When we woke up to get ready for the Out of the Darkness Walk in Cocoa Beach, it was still dark outside. We loaded up in the van to go to the park. The walk was sponsored by the American Foundation for Suicide Prevention. We checked in and met Angela, the woman who organized the walk for our area. She wore a button on her shirt with a smiling young woman with long auburn hair on it. It’s her sister Carla—she died by suicide two years ago. Today, her family walked for her. We did too.
Memory boards covered one picnic table. It was a place for attendees to write special messages to friends and family lost to suicide. This is a message to a father:
Before beginning the walk, Angela gathered everyone together. She shared the story of her sister’s long battle against depression. She talked about how important it is that we reach out to others, to make it real when we say “you are not alone.” She stressed the importance of medication and therapy. She said her family wanted to do this walk in an effort to help people like their sister. With a group of no more than thirty-five people, together, we set out to walk three miles, half on the sidewalk along the road, half on the beach. The sun had been rising in the sky, and the light was erasing the darkness.
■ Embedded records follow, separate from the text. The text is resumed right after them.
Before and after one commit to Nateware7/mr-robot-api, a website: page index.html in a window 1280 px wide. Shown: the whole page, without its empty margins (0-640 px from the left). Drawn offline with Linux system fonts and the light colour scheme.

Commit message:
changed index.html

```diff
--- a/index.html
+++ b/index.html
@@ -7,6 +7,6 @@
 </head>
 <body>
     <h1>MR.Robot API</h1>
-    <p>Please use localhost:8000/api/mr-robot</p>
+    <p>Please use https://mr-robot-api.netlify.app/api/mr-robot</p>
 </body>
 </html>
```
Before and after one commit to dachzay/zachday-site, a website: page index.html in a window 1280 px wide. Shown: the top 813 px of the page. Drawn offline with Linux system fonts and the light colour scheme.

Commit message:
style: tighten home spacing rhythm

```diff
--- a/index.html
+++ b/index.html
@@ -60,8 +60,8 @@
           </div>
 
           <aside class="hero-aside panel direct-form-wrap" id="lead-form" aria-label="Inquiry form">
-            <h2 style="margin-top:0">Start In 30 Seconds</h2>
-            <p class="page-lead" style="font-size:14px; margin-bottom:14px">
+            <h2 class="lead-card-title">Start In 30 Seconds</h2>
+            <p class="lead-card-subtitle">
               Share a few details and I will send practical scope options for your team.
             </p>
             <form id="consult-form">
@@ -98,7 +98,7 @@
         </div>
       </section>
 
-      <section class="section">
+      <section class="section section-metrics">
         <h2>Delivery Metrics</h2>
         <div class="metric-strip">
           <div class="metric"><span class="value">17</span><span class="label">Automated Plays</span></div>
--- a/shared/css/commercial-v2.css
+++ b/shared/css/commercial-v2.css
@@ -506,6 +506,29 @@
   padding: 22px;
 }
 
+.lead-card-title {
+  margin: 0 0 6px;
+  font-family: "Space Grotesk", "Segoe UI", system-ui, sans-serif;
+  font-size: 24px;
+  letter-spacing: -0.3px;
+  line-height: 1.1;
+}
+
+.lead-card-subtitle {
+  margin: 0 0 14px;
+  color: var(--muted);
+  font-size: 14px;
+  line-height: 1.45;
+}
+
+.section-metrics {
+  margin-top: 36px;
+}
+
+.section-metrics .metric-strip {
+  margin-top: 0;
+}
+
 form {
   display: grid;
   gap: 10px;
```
We walked for the memories.
We walked for the families.
We walked for the names on our banner posted to the memory board.
We walked for the woman on the beach who lost her brother to suicide.
We walked with the family who lost their father two months ago.
We walked with the woman who lost her father thirteen years ago to suicide, who attempted to take her own life seven years ago.
We walked so that we don’t forget.
We walked because we are all connected.
We walked to let our stories come together, to tell a greater story of hope.
Yes, we walked for HOPE.
It was an honor to be a part of such an intimate setting, walking with such a freshness of healing. We are grateful to have been there, to literally walk through this with people in our community. We entered the walk among strangers, and left with friends, left with people who truly cared for one another, left with encouragement that we are doing the right thing. We left in the light.
so much love.
fall 09 intern